Thursday, January 07, 2010

Tsutomu Yamaguchi ... Most fucked person in history dies

By J. Thomas Duffy

Yeah, we know the title is jarring, but, even going that graphic, that in-your-face, doesn't do justice, doesn't begin to come close to what Tsutomu Yamaguchi went through in his life.

His plight, his "lot-in-life," became a wry joke to illustrate just how much a sorry-assed-loser a person might be.

Yet Tsutomu Yamaguchi was anything but a loser:

Tsutomu Yamaguchi, victim of Japan’s two atomic bombs, dies aged 93

He was an impassioned and articulate man, a respected teacher, beloved father and grandfather — but none of these explain the unique distinction of Tsutomu Yamaguchi, who has died in Nagasaki aged 93.

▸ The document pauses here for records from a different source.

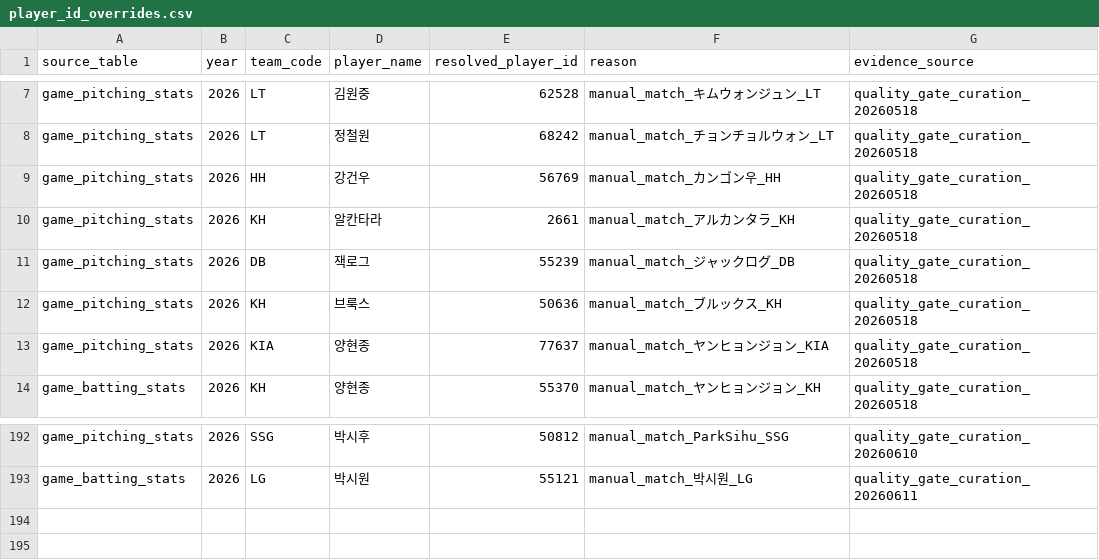
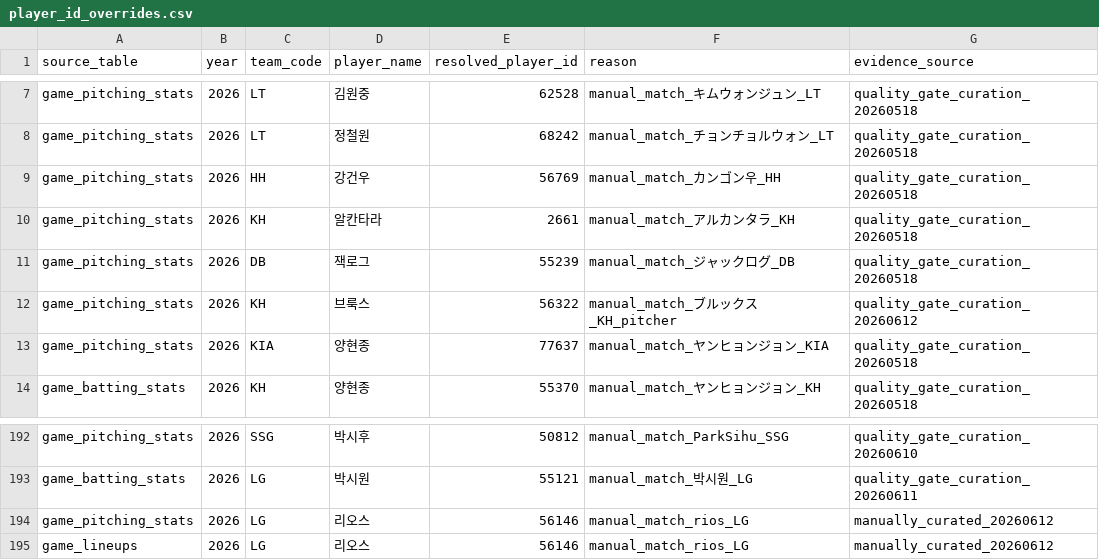
Before and after one commit to rkdansdlf/KBO_playwright, a CSV file: data/player_id_overrides.csv, drawn as a sheet; only a part is shown, gaps mark what is left out.

```diff
--- a/data/player_id_overrides.csv
+++ b/data/player_id_overrides.csv
@@ -11,3 +11,3 @@ game_pitching_stats,2026,KH,알칸타라,2661,manual_match_アルカンタラ_KH
 game_pitching_stats,2026,DB,잭로그,55239,manual_match_ジャックログ_DB,quality_gate_curation_20260518
-game_pitching_stats,2026,KH,브룩스,50636,manual_match_ブルックス_KH,quality_gate_curation_20260518
+game_pitching_stats,2026,KH,브룩스,56322,manual_match_ブルックス_KH_pitcher,quality_gate_curation_20260612
 game_pitching_stats,2026,KIA,양현종,77637,manual_match_ヤンヒョンジョン_KIA,quality_gate_curation_20260518
@@ -193 +193,3 @@ game_pitching_stats,2026,SSG,박시후,50812,manual_match_ParkSihu_SSG,quality_g
 game_batting_stats,2026,LG,박시원,55121,manual_match_박시원_LG,quality_gate_curation_20260611
+game_pitching_stats,2026,LG,리오스,56146,manual_match_rios_LG,manually_curated_20260612
+game_lineups,2026,LG,리오스,56146,manual_match_rios_LG,manually_curated_20260612
```
Also changed, not shown: 46 other files.
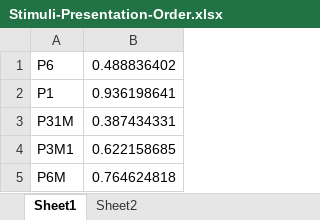
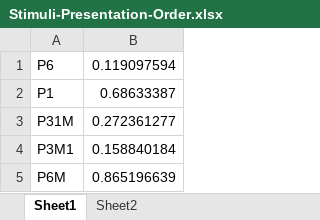
Before and after one commit to gilmore-lab/symmetry-sorting, an Excel workbook: Stimuli-Presentation-Order.xlsx, sheet Sheet1, drawn as a sheet; values as stored, in another font and other column widths than the file's, no borders; the diff names each change by its address in the sheet, - before the commit and + after, or states it on an @@ line.

```diff
--- a/Stimuli-Presentation-Order.xlsx (sheet Sheet1)
+++ b/Stimuli-Presentation-Order.xlsx (sheet Sheet1)
-B1: 0.488836402
+B1: 0.119097594
-B2: 0.936198641
+B2: 0.68633387
-B3: 0.387434331
+B3: 0.272361277
-B4: 0.622158685
+B4: 0.158840184
-B5: 0.764624818
+B5: 0.865196639
```
Also changed, not shown: sheet Sheet2, Raw_Sorting_Data_150915.xlsx.
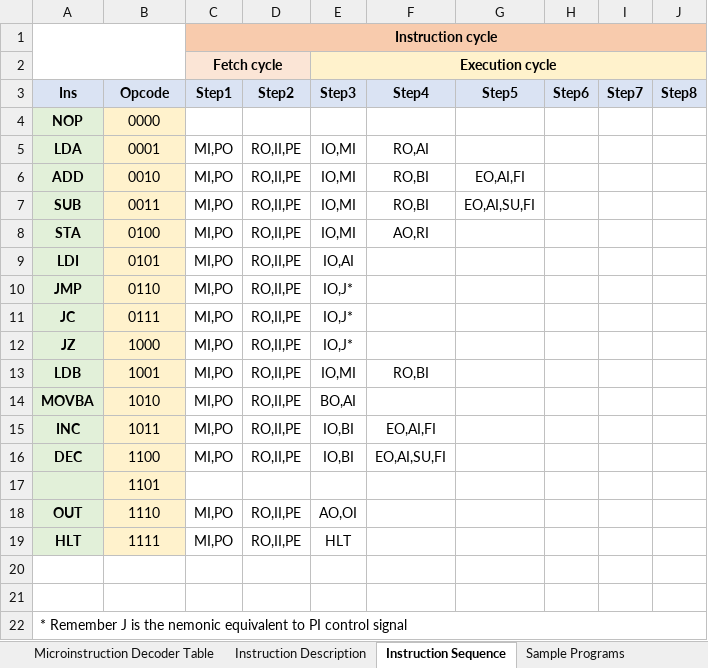
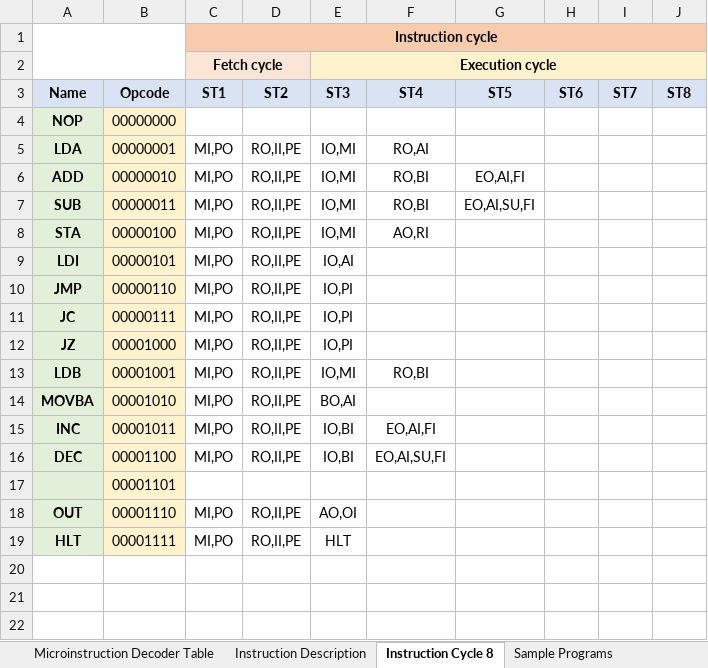
Before and after one commit to mylabpcb/myCPU, an Excel workbook: Templates/myCPU_microprogramming.xlsx, sheet Instruction Cycle 8, drawn as a sheet; values as stored, in another font and other column widths than the file's, no borders; removed rows and columns are numbered as before the commit, all else as after; the diff names each change by its address in the sheet, - before the commit and + after, or states it on an @@ line.

```diff
--- a/Templates/myCPU_microprogramming.xlsx (sheet Instruction Cycle 8)
+++ b/Templates/myCPU_microprogramming.xlsx (sheet Instruction Cycle 8)
-sheet tab: Instruction Sequence
+sheet tab: Instruction Cycle 8
-row 3: Ins | Opcode | Step1 | Step2 | Step3 | Step4 | Step5 | Step6 | Step7 | Step8
+row 3: Name | Opcode | ST1 | ST2 | ST3 | ST4 | ST5 | ST6 | ST7 | ST8
-B4: 0000
+B4: 00000000
-B5: 0001
+B5: 00000001
-B6: 0010
+B6: 00000010
-B7: 0011
+B7: 00000011
-B8: 0100
+B8: 00000100
-B9: 0101
+B9: 00000101
-B10: 0110
+B10: 00000110
-E10:E12: IO,J*
+E10:E12: IO,PI
-B11: 0111
+B11: 00000111
-B12: 1000
+B12: 00001000
-B13: 1001
+B13: 00001001
-B14: 1010
+B14: 00001010
-B15: 1011
+B15: 00001011
-B16: 1100
+B16: 00001100
-B17: 1101
+B17: 00001101
-B18: 1110
+B18: 00001110
-B19: 1111
+B19: 00001111
-row 20: (empty)
-row 21: (empty)
-row 22: * Remember J is the nemonic equivalent to PI control signal
```
Also changed, not shown: sheet Microinstruction Decoder Table, sheet Instruction Description, sheet Sample Programs, other sheet tabs, Bom Lists/myCPU_Full_BOM_List.xlsx, Bom Lists/myCPU_Full_BOM_List_Rounded.xlsx, 22 other files.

He was the victim of a fate so callous that it almost raises a smile: he was one of a small number of people to fall victim to both of the atomic bombs dropped on Japan.

On August 6, 1945, he was about to leave the city of Hiroshima, where he had been working, when the first bomb exploded, killing 140,000 people. Injured and reeling from the horrors around him, he fled to his home — Nagasaki, 180 miles to the west. There, on August 9, the second atomic bomb exploded over his head.

A few dozen others were in a similar position, but none expressed the experience with as much emotion and fervour. Towards the end of his life, Mr Yamaguchi received another distinction — the only man to be officially registered as a hibakusha, atomic bomb victim, in both cities.

In an interview he did early last year, his only with a British newspaper, Yamaguchi described what happened:

Among them was the young engineer – who was in town on a business trip for Mitsubishi Heavy Industries – who stepped off a tram as the bomb exploded.

Despite being 3km (just under two miles) from Ground Zero, the blast temporarily blinded him, destroyed his left eardrum and inflicted horrific burns over much of the top half of his body. The following morning, he braved another dose of radiation as he ventured into Hiroshima city centre, determined to catch a train home, away from the nightmare.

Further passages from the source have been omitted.